            I knew I was dead. The knowledge penetrated through the pain and I wondered if they would shoot me then and there or take me to the village first. As I awaited my death, I lived a moment that was neither life nor death, and therefore contained no fear. I looked at them: green webbing, Palladiums boots, Kalashnikovs. My life did not flash before my eyes. I had no time for such complex processes. I only thought, with relative clarity, about the fact that I was dead or would be soon, and I bade farewell to my life and to you and to my unborn child. There was so much I had not had time to do, but had managed to become a pilot, to fly among the stars, and to fall in love with you. I looked up at the sky and the line of hills, and above the horizon I saw Venus emerging. All of the planet’s names flew through my mind—Aphrodite, Morning Star, Evening Star, Bright Queen of the Sky. Beyond the commotion and the certain death and the end of life, I saw a promise in the glowing planet. And what was suddenly illuminated in my mind was Sirius, the brightest star in the sky, the shining star at the head of Canis Major. I recalled that the ancient Egyptians used to reckon their calendar according to the day when Sirius emerges a moment before sunrise, announcing the summer solstice and the start of flood season in the Nile.

            Astronomical trivia came rushing in. In the squadron they call it attention distribution—the capacity to contend with more than one objective at the same time and to simultaneously analyze vastly different data. And these were the data I was facing: I was about to be shot in Lebanon with no ability to defend myself, with only the sky above me, containing a shining star that represented all the stars. For me, at that moment, the sky bore the significance it has for seafarers: a place to fly into, with hidden depths, on the border of darkness at the edge of the atmosphere, in a place where the heavens lose the pale-blue translucence of water vapors, on the outer edge of Earth’s gravity. The place where I would, if I had any push left in my engines, fly up to and depart from into space.
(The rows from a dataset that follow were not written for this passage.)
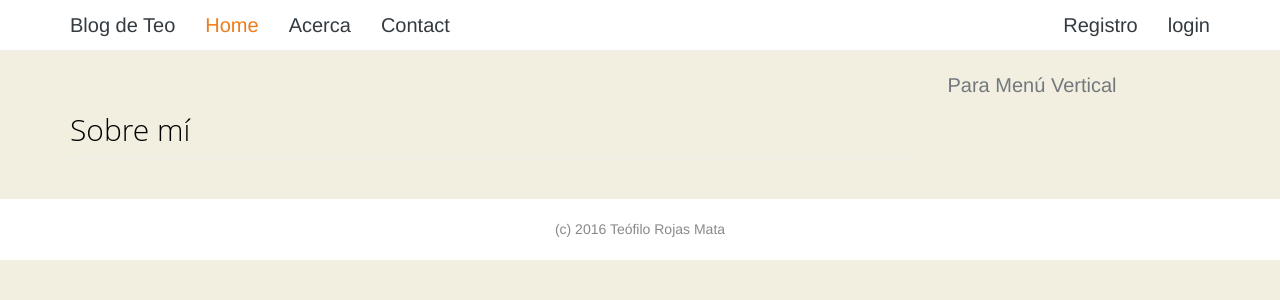
After one commit to Reshait/ps_ProgramacionWeb, a Django app: page /acerca/ in a window 1280 px wide. The commit adds this page. Shown: the top 300 px of the page. Run offline with Django 3.2, Linux system fonts and the light colour scheme; some libraries are stand-ins or nearby versions.

Commit message:
falla acerca

```diff
--- /dev/null
+++ b/projectBlogTeo/appBlogTeo/templates/acerca.html
@@ -0,0 +1,5 @@
+{% extends 'base.html' %}
+
+{% block content %}
+    <h2 class="page-header">Sobre mí</h2>
+{% endblock content %}
--- a/projectBlogTeo/appBlogTeo/templates/base.html
+++ b/projectBlogTeo/appBlogTeo/templates/base.html
@@ -30,7 +30,7 @@
         <div id="navbar" class="collapse navbar-collapse">
           <ul class="nav navbar-nav">
             <li class="active"><a href="#">Home</a></li>
-            <li><a href="#about">About</a></li>
+            <li><a href="{% url 'acerca' %}">Acerca</a></li>
             <li><a href="#contact">Contact</a></li>
           </ul>
 
--- a/projectBlogTeo/appBlogTeo/urls.py
+++ b/projectBlogTeo/appBlogTeo/urls.py
@@ -4,7 +4,8 @@
 
 app_name = 'appBlogTeo'
 urlpatterns = [
-	#url(r'^$', views.VistaHome.as_view(), name='home'),
 	url(r'^$', views.ListadoHome, name='home'),
 	url(r'^entrada/(?P<pk>.*)$', views.VistaEntradaCompleta.as_view(), name='VistaEntradaCompleta'),
+    url(r'^acerca/$', views.VistaAcerca.as_view(), name='VistaAcerca'),
+
 ]
--- a/projectBlogTeo/appBlogTeo/views.py
+++ b/projectBlogTeo/appBlogTeo/views.py
@@ -52,3 +52,9 @@
 class VistaEntradaCompleta(generic.DetailView):
 	model = Entrada
 	template_name = 'entradaCompleta.html'
+
+
+class VistaAcerca(generic.View):
+
+    def get(self, request, *args, **kwarg):
+        return render(request, 'acerca.html')
```
Also changed, not shown: 2 other files.
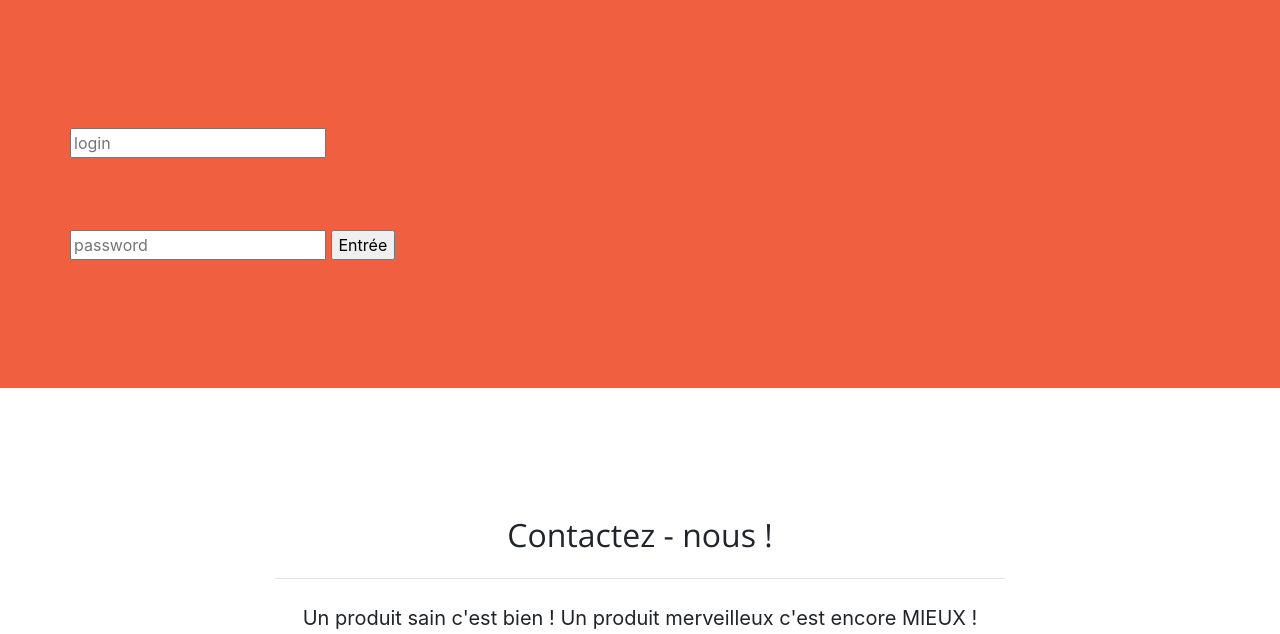
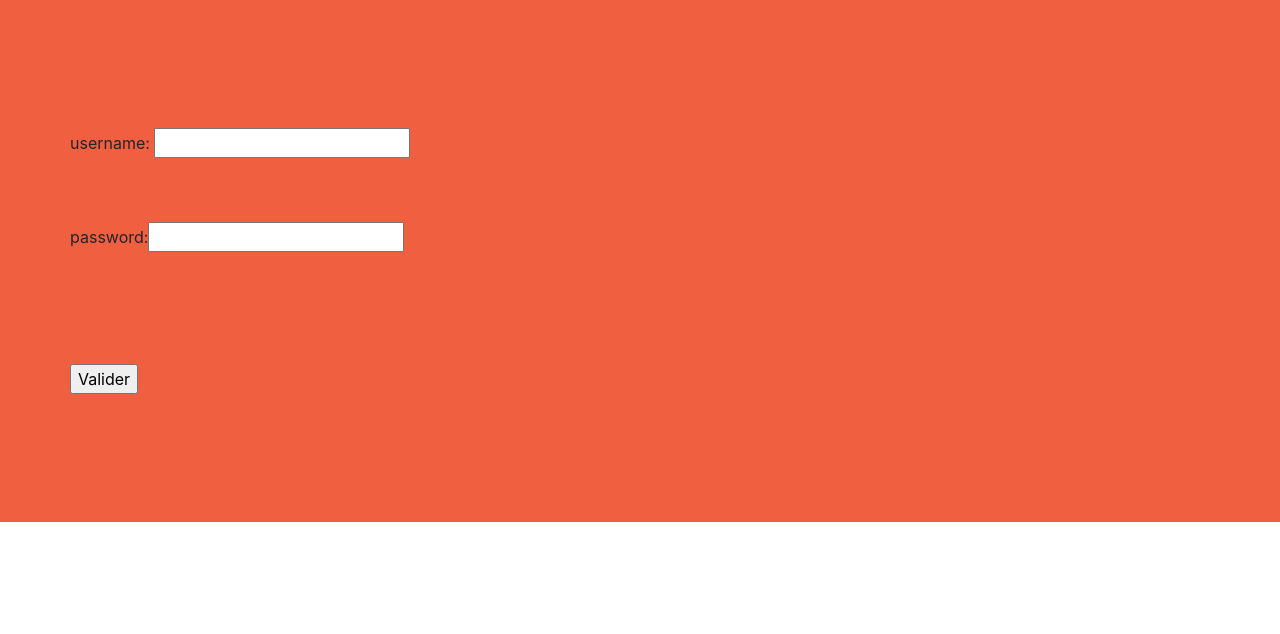
Before and after one commit to pastrouveedespeudo/plateforme-nutella-miam-miam, a Django app: template aacount/template/pages/login.html in a window 1280 px wide. Shown: the part 895-1529 px from the top of the page. Run offline with Django 3.2, Linux system fonts and the light colour scheme; the template is opened without the code that fills it, so the values that code supplies are empty, except form fields; tables that the repository leaves empty hold one stand-in row (values such as "Sample post"); form fields are guessed from the names that the template uses; some libraries are stand-ins or nearby versions.

Commit message:
Update login.html

```diff
--- a/aacount/template/pages/login.html
+++ b/aacount/template/pages/login.html
@@ -1,3 +1,4 @@
+
 
 
 
@@ -86,8 +87,11 @@
       <div class="row">
           <form action="login" method="POST">
           {% csrf_token %}
+          <p>username:   {{form.username}}</p>
+          <br>
+          <br>
+          <p>password:{{form.password}}</p>
 
-            <input type="text" name="nom" placeholder="login">
 
             {{message}}
             <br>
@@ -95,8 +99,7 @@
             <br>
             <br>
 
-            <input type="text" name="password" placeholder="password">
-            <input type="submit" value="Entrée" >
+            <input type="submit" value="Valider" >
 
           </form>
 
```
What I did not know at that moment, the moment the Evening Star broke through the sky, was that my life in the skies was over and my life on Earth had begun.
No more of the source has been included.